Pakistan’s complicity in planning, supporting, directing and executing terrorist attacks in India is well documented. That some separatist Kashmiri leaders have been hobnobbing with the Pakistani government as well as with terrorist leaders and receiving funds is also an open secret. But to claim that the militancy in the Kashmir Valley has no internal dimension is simply untrue.
With the presence of lakhs of soldiers, most of the time with the Armed Forces Special Powers Act in force, pitched battles with stone-pelters, sometimes with the use of live pellets, taking around a Kashmiri youth tied to the bonnet of a jeep, dire warnings of elimination if found in possession of a gun and booking some youths under the sedition law for raising anti-India slogans, have we succeeded in winning the hearts and minds of the Kashmiri youth? Their sharp alienation (in the Valley) is a reality. The following steps might help in salvaging the deteriorating situation:
First, the old generation of Kashmiri leaders have lost credibility. The new generation doesn’t trust the Centre. We need a non-political, non-bureaucratic person of international repute who has no baggage of the Partition nor associated with the mis-governance of the state whom the youth could trust and listen to. The only person who has the moral authority, the stature and unblemished compassion is His Holiness the Dalai Lama.
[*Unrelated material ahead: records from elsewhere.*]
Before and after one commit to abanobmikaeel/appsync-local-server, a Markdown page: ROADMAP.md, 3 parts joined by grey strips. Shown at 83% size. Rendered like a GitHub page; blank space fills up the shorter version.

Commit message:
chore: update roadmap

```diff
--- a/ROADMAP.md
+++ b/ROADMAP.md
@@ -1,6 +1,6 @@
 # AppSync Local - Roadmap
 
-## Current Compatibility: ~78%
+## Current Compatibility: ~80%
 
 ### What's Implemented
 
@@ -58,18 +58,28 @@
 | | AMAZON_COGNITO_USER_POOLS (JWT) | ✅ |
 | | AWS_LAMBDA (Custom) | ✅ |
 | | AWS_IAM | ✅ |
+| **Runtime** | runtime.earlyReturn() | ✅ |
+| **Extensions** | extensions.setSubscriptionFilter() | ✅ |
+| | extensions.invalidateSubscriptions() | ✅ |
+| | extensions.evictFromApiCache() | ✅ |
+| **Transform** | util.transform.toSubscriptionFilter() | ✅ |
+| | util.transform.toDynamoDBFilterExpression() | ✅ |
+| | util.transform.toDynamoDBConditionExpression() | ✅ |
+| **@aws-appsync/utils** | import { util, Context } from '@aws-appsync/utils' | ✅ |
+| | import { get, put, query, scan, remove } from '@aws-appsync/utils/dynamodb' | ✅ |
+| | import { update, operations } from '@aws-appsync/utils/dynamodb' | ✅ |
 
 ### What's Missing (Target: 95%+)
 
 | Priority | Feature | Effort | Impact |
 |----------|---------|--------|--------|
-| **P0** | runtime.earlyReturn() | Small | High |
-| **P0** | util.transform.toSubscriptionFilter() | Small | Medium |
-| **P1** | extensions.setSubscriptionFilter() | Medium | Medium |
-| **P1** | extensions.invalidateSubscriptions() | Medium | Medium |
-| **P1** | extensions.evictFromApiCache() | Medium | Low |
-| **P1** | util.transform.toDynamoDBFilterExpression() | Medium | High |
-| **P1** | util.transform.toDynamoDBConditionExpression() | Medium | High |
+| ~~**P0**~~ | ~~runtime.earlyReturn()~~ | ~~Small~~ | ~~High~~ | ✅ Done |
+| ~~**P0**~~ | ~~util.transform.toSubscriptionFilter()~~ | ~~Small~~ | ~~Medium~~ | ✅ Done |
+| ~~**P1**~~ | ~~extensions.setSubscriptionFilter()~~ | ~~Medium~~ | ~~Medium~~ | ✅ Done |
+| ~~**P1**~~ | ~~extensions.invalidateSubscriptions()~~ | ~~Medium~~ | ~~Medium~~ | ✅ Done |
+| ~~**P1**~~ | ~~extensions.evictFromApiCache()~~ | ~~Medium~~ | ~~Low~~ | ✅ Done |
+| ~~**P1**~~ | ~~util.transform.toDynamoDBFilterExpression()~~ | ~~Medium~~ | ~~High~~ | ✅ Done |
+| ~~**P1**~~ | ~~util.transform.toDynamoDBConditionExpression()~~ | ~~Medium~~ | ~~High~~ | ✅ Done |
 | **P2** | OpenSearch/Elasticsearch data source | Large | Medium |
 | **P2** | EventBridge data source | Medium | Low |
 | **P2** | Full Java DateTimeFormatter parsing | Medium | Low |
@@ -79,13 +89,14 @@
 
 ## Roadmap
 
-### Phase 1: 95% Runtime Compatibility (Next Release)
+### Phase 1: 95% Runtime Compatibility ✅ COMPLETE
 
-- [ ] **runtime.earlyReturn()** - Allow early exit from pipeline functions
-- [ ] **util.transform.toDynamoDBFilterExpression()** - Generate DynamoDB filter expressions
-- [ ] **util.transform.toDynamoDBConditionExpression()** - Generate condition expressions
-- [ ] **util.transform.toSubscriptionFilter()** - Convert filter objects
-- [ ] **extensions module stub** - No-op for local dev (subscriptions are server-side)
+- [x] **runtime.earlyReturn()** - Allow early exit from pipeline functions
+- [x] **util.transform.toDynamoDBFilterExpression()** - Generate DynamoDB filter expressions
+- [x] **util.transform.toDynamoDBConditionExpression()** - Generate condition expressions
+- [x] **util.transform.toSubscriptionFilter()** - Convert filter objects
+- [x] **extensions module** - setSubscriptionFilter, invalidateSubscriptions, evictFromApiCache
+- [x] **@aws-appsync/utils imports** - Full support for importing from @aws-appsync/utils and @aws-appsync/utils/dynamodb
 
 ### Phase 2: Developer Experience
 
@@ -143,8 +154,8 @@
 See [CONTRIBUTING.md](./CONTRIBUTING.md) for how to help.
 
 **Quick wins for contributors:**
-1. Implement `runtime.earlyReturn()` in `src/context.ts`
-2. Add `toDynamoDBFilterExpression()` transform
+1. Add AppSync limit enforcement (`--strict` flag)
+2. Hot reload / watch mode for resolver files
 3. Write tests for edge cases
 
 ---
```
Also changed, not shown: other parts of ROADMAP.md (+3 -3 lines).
But will he agree to exhort the youth to shun violence and pursue the path of dialogue to have their grievances redressed?
Second, the establishment of a Peace and Reconciliation Commission like in South Africa after the fall of the apartheid regime which invites all aggrieved citizens of Jammu and Kashmir, Muslims and Hindus alike, to record specific instances of excesses/harassment/intimidation/molestation/physical assault/unlawful incarceration by the state. This cathartic process can lead to the lessening of hatred and bitterness and open a narrow window of reconciliation.
Third, to identify persons of impeachable credentials who could dare the protesting youth to come forward for an open debate without any threats of arrest and disarm them with the strength of sound arguments that neither an independent Kashmir nor embracing Pakistan was a viable option. The first will never happen and the second option will make them the new Muhajirs who are treated as second-class citizens in Pakistan. A large number of youths are likely to come around to accepting the reality that remaining in India was the best possible option.
Fourth, young Kashmiris with a clean image like Shah Faesal, the topper of the Civil Service Exams 2010, who has since resigned and launched his own party, should be co-opted as ambassadors of peace in Jammu and Kashmir. Frequent visits to the Valley by celebrities from Bollywood, from the world of music and dance and sports icons with a pan-India appeal might draw the Kashmiri youth closer to India.
One wonders if the revocation of Article 370, already considerably eroded, and attempts to change the demographic profile of the Valley will help in the restoration of peace and normality?
Finally, the radicalisation of the Kashmiri youth is a reality. But what have we done to de-radicalise them? Why can’t we beat the jihadi recruiters at their own game by offering a narrative powerful enough to counter the jihadi narrative and wean away the misguided youth indoctrinated by terrorist masterminds? But do we have a counter-narrative?